Enjoyable, but only if the car responds to the will of its occupant.

Rahal goes a step too far. Image by Marshall Pruett.

“It’s tricky, and it’s no doubt I enjoy it, but I enjoy it when it’s good,” says Graham Rahal, who qualified 10th. “It’s like Road America in the sense that every little bobble or mistake is a huge lap time penalty. So for me in qualifying there, I just tried to reach for 10 extra feet in braking at the end of the back straight and it locked up and there goes your whole qualifying session.

“But it’s crazy. I mean this is active, low grip. Tires don’t have a ton of grip here. I would say it’s probably the lowest-grip feeling in the car that we get almost anywhere this year.”

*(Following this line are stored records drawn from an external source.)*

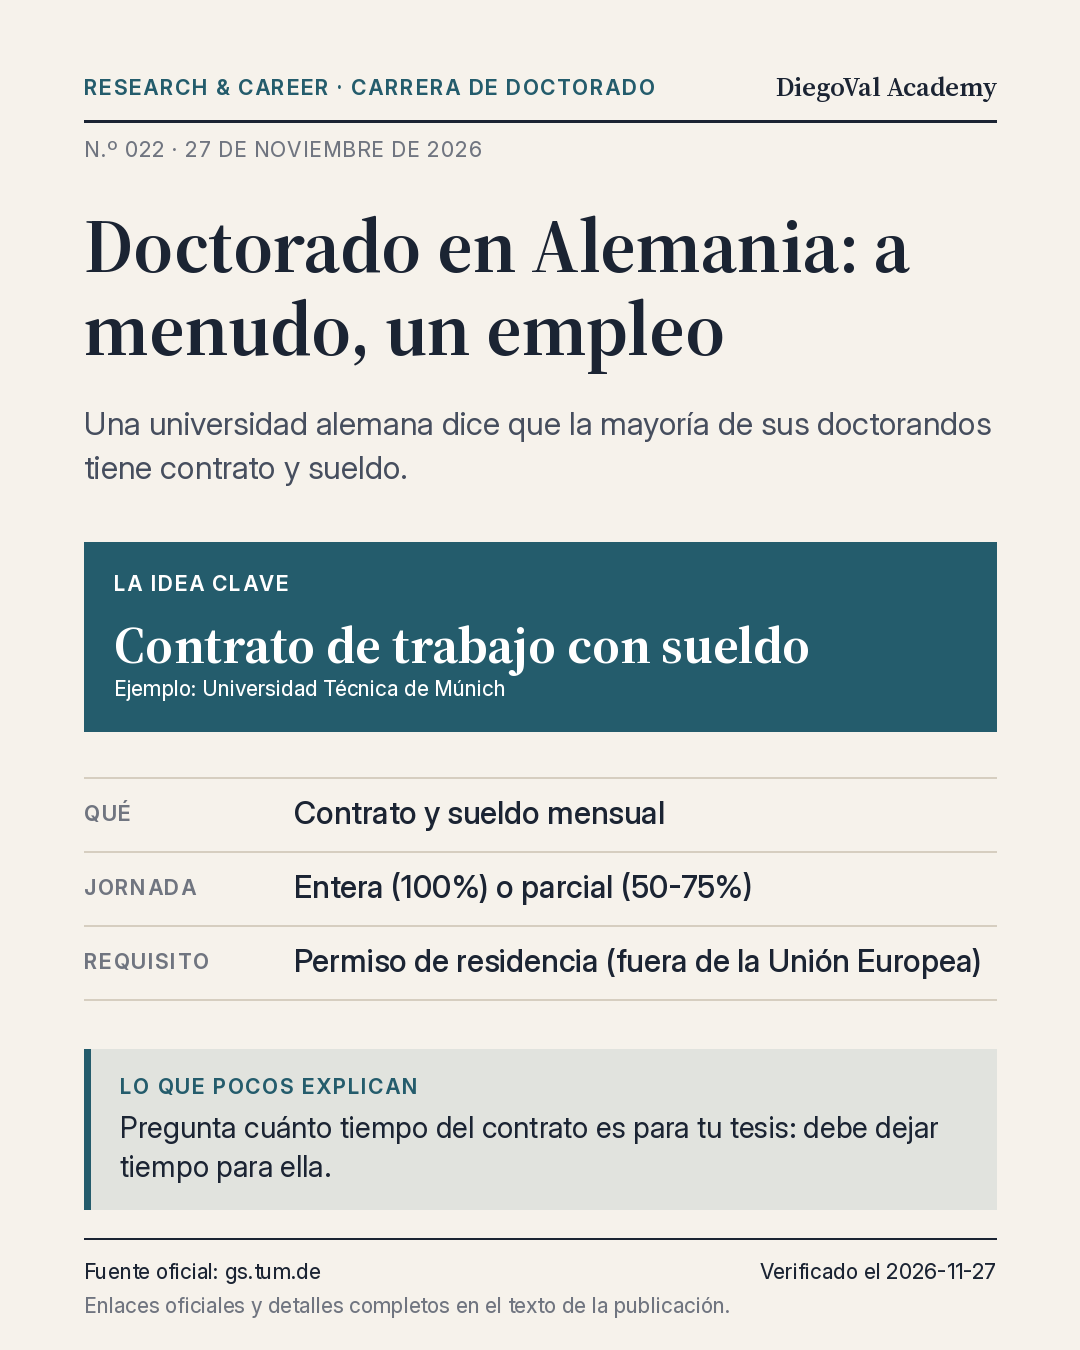
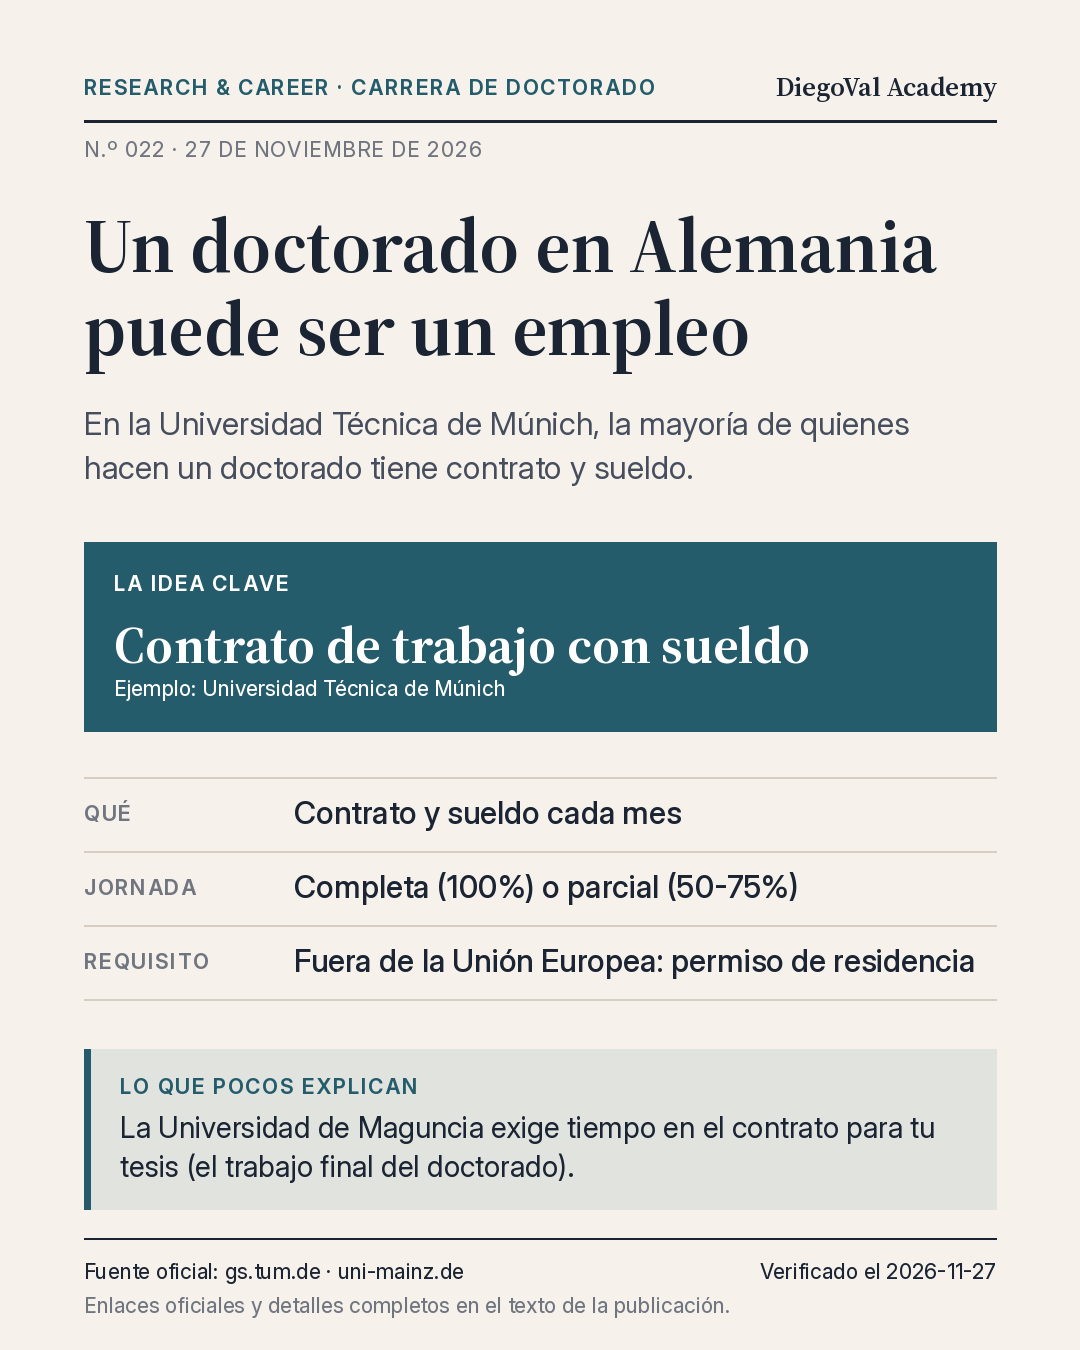
2026-11-27_viernes_doctorado-empleo-alemania: correcciones tras 1.ª verificación (borrador)
Claude-Session: https://claude.ai/code/session_01HRCw35Rtn3WMs9MiQSR8Qf

diff --git a/posts/2026-11-27_viernes_doctorado-empleo-alemania/caption.md b/posts/2026-11-27_viernes_doctorado-empleo-alemania/caption.md
@@ -1,16 +1,16 @@
-¿Crees que un doctorado en Europa siempre es una beca? En Alemania muchas veces es un trabajo con contrato.
+¿Crees que un doctorado en Europa siempre es una beca? En Alemania, a veces es un trabajo con contrato.
 
 En corto:
-• Qué es: la Universidad Técnica de Múnich (TUM) explica que la mayoría de sus doctorandos están contratados como asistentes de investigación y reciben un sueldo cada mes.
-• Jornada: las ofertas suelen ser de jornada entera (100%) o parcial (50-75%).
-• Qué haces: además de tu tesis, haces tareas de investigación y de docencia (dar clases o ayudar en ellas).
-• Fuera de la Unión Europea: necesitas un permiso de residencia que te deje trabajar en Alemania.
+• Qué es: la Universidad Técnica de Múnich (TUM) explica que la mayoría de sus doctorandos (personas que hacen un doctorado) están contratados como ayudantes de investigación y reciben un sueldo cada mes.
+• Jornada: las ofertas suelen ser de jornada completa (100%) o parcial (50-75%).
+• Qué haces: además de tu tesis (el trabajo final del doctorado), investigas y das clases.
+• Si vienes de fuera de la Unión Europea: necesitas un permiso de residencia que te deje trabajar en Alemania.
 
-Lo que pocos explican: la Universidad de Maguncia dice que el contrato debe dejar tiempo para tu propio trabajo académico (tu tesis). Antes de aceptar, pregunta cuánto tiempo es para ella y deja el acuerdo claro con tu director o directora.
+Lo que pocos explican: la Universidad de Maguncia dice que el contrato debe dejar tiempo para tu propia tesis. Antes de aceptar, pregunta cuánto tiempo es.
 
 Cómo empezar:
-1. Abre el portal de empleo de una universidad alemana y busca la palabra "doctoral" (doctorando).
-2. Mira el porcentaje del puesto (100%, 75%, 50%) antes de leer lo demás.
+1. Abre el portal de empleo de una universidad alemana y busca la palabra "doctoral" (de doctorado).
+2. Mira cuánto de la jornada completa trabajarás (100%, 75%, 50%).
 3. Esta semana: guarda tres ofertas y compara qué pide cada una.
 
 Página oficial: https://www.gs.tum.de/en/gs/path-to-a-doctorate/funding/tum-employment-contract/

diff --git a/posts/2026-11-27_viernes_doctorado-empleo-alemania/caption_instagram.md b/posts/2026-11-27_viernes_doctorado-empleo-alemania/caption_instagram.md
@@ -1,14 +1,14 @@
 ¿Doctorado en Alemania = beca? No siempre. 🇩🇪
 
-La Universidad Técnica de Múnich (TUM) explica que la mayoría de sus doctorandos tienen contrato de trabajo y sueldo mensual.
+La Universidad Técnica de Múnich (TUM) dice que la mayoría de sus doctorandos (personas que hacen un doctorado) tienen contrato de trabajo y sueldo cada mes.
 
-✅ Jornada entera (100%) o parcial (50-75%)
-✅ Además de la tesis, haces investigación y docencia
+✅ Jornada completa (100%) o parcial (50-75%)
+✅ Además de su tesis (el trabajo final del doctorado), investigan y dan clases
 ✅ Si vienes de fuera de la Unión Europea: permiso de residencia para trabajar
 
-Antes de aceptar, pregunta cuánto tiempo del contrato es para tu tesis.
+La Universidad de Maguncia exige que el contrato deje tiempo para tu tesis. Pregunta cuánto.
 
-Esta semana: guarda tres ofertas de doctorado y compara el porcentaje de cada una. Información oficial en gs.tum.de
+Esta semana: guarda tres ofertas de doctorado y compáralas. Información oficial en gs.tum.de
 
 Verificado el: 2026-11-27
 

diff --git a/posts/2026-11-27_viernes_doctorado-empleo-alemania/validation.md b/posts/2026-11-27_viernes_doctorado-empleo-alemania/validation.md
@@ -1,6 +1,6 @@
 # Validación — 2026-11-27_viernes_doctorado-empleo-alemania
 
-Ejecutado: 2026-11-27T07:09:18+01:00
+Ejecutado: 2026-11-27T07:10:29+01:00
 Decisión: **BLOQUEADA: no publicar**
 
 | Estado | Comprobación | Detalle |
@@ -10,7 +10,7 @@ Decisión: **BLOQUEADA: no publicar**
 | PASS | Imagen | 1080x1350 PNG, 1 archivo (+5 diapositivas de carrusel, ignoradas) |
 | PASS | Canal Buffer | DiegoVal Academy (6ae0bdf22f1f5ed648eb92f9) |
 | PASS | Verificación del día | 2026-11-27 |
-| PASS | Longitud del texto | 1282/1300 caracteres |
+| PASS | Longitud del texto | 1218/1300 caracteres |
 | PASS | Fecha visible en el texto | Verificado el: 2026-11-27 |
 | PASS | Marcadores pendientes | ninguno |
 | PASS | Enlaces documentados en sources.md | 2 enlaces |

diff --git a/posts/2026-11-27_viernes_doctorado-empleo-alemania/sources.md b/posts/2026-11-27_viernes_doctorado-empleo-alemania/sources.md
@@ -1,6 +1,6 @@
 # Fuentes - Research & Career (viernes) 2026-11-27
 Categoría: carrera_phd. Último viernes: programa_red (2026-11-20). Consulta: 2026-11-27, ~07:30 Europe/Stockholm (WebFetch).
-Tema: cómo es un doctorado en Alemania con contrato de trabajo (ejemplo de una universidad; no se generaliza a todo el país).
+Tema: cómo es un doctorado en Alemania con contrato de trabajo (ejemplo de TUM; la regla del tiempo para la tesis es de Maguncia; no se generaliza a todo el país).
 
 | URL | Campo | Cita literal |
 |---|---|---|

Rahal, a lifelong fan of F1, says the lower-tech IndyCar formula is directly responsible for the big slides and dramatic wrangling efforts shown on the NBC broadcasts.

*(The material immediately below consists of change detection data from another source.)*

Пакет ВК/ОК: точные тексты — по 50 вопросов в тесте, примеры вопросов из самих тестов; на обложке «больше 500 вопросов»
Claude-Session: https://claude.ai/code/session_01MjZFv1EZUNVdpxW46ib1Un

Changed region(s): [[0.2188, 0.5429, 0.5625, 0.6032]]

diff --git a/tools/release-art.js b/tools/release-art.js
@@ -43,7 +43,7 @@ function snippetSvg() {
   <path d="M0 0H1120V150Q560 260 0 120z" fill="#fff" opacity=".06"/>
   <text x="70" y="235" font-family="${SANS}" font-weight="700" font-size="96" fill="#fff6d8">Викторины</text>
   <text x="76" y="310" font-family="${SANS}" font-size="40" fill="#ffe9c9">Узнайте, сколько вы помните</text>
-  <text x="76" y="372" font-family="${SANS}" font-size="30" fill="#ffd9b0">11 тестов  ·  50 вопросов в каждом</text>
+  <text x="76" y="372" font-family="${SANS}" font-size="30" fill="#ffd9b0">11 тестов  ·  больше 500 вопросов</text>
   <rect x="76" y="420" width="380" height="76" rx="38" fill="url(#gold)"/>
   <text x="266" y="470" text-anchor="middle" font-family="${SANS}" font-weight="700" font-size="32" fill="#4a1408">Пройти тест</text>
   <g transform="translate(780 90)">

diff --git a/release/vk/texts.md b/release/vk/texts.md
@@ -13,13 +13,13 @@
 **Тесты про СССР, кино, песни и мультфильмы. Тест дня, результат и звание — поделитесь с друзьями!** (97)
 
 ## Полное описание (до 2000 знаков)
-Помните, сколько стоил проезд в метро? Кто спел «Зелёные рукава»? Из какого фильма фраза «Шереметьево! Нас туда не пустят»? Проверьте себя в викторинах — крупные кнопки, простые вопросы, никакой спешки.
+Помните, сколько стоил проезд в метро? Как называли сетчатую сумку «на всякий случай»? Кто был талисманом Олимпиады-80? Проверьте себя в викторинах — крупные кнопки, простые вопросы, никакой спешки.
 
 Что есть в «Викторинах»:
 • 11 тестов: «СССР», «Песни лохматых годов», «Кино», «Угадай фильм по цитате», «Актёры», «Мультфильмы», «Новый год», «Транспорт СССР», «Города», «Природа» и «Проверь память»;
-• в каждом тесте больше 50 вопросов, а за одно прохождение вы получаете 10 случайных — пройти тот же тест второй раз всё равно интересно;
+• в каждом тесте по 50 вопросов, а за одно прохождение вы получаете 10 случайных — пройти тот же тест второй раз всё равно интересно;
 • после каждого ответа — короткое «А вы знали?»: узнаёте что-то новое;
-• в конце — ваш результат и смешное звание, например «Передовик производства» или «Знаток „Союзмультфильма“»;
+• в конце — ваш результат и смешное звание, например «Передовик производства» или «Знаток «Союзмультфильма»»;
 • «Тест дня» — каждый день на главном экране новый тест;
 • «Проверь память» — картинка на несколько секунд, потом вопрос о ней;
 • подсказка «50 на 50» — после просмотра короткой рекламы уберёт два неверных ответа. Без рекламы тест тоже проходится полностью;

“I just think that, first of all, you don’t have the driver aids,” he continued. “No power steering, so you see every little movement in an Indy car whereas power steering, like they have in F1 … typically when you go over a curb it’s gonna numb some of that. In IndyCar, you feel it all.

“Secondly, it’s pretty clear they have tire options that are very soft. The cars are very light. The cars have a lot of downforce. We, since 2018, the cars just don’t have that much downforce. So you’re purely just sliding around, and this track really showcases that, I think, to the best of any of our abilities.”

Jack Harvey goes beyond the limit. Image by IndyCar.

Polesitter Will Power, who caught some major slides on Saturday, was able to hustle his No. 12 to the top starting spot for Sunday’s INDYCAR Classic. Rahal, more than a half-second slower, was taken aback by how similar efforts in the cockpit yielded such dissimilar results.

“No lap feels great here,” he said. “But there’s difference. When we’re struggling here and I kept saying, ‘I need grip,’ people are like, ‘Look at Will Power’s hands, for instance. They’re moving just as much as yours.’

“But there’s a different adhesion level for some cars with what they come up with on setup. Our car this week has been pretty good, but some are better, and some have it worse. So you’re sliding around a lot but there’s grip there if you can find it. You’re sliding into the edge of adhesion, and a lot of times, to make the lap time you need, you’re going beyond that edge. And I really enjoy that.”

COTA’s 60-lap IndyCar rodeo starts at 12:30 p.m. CT.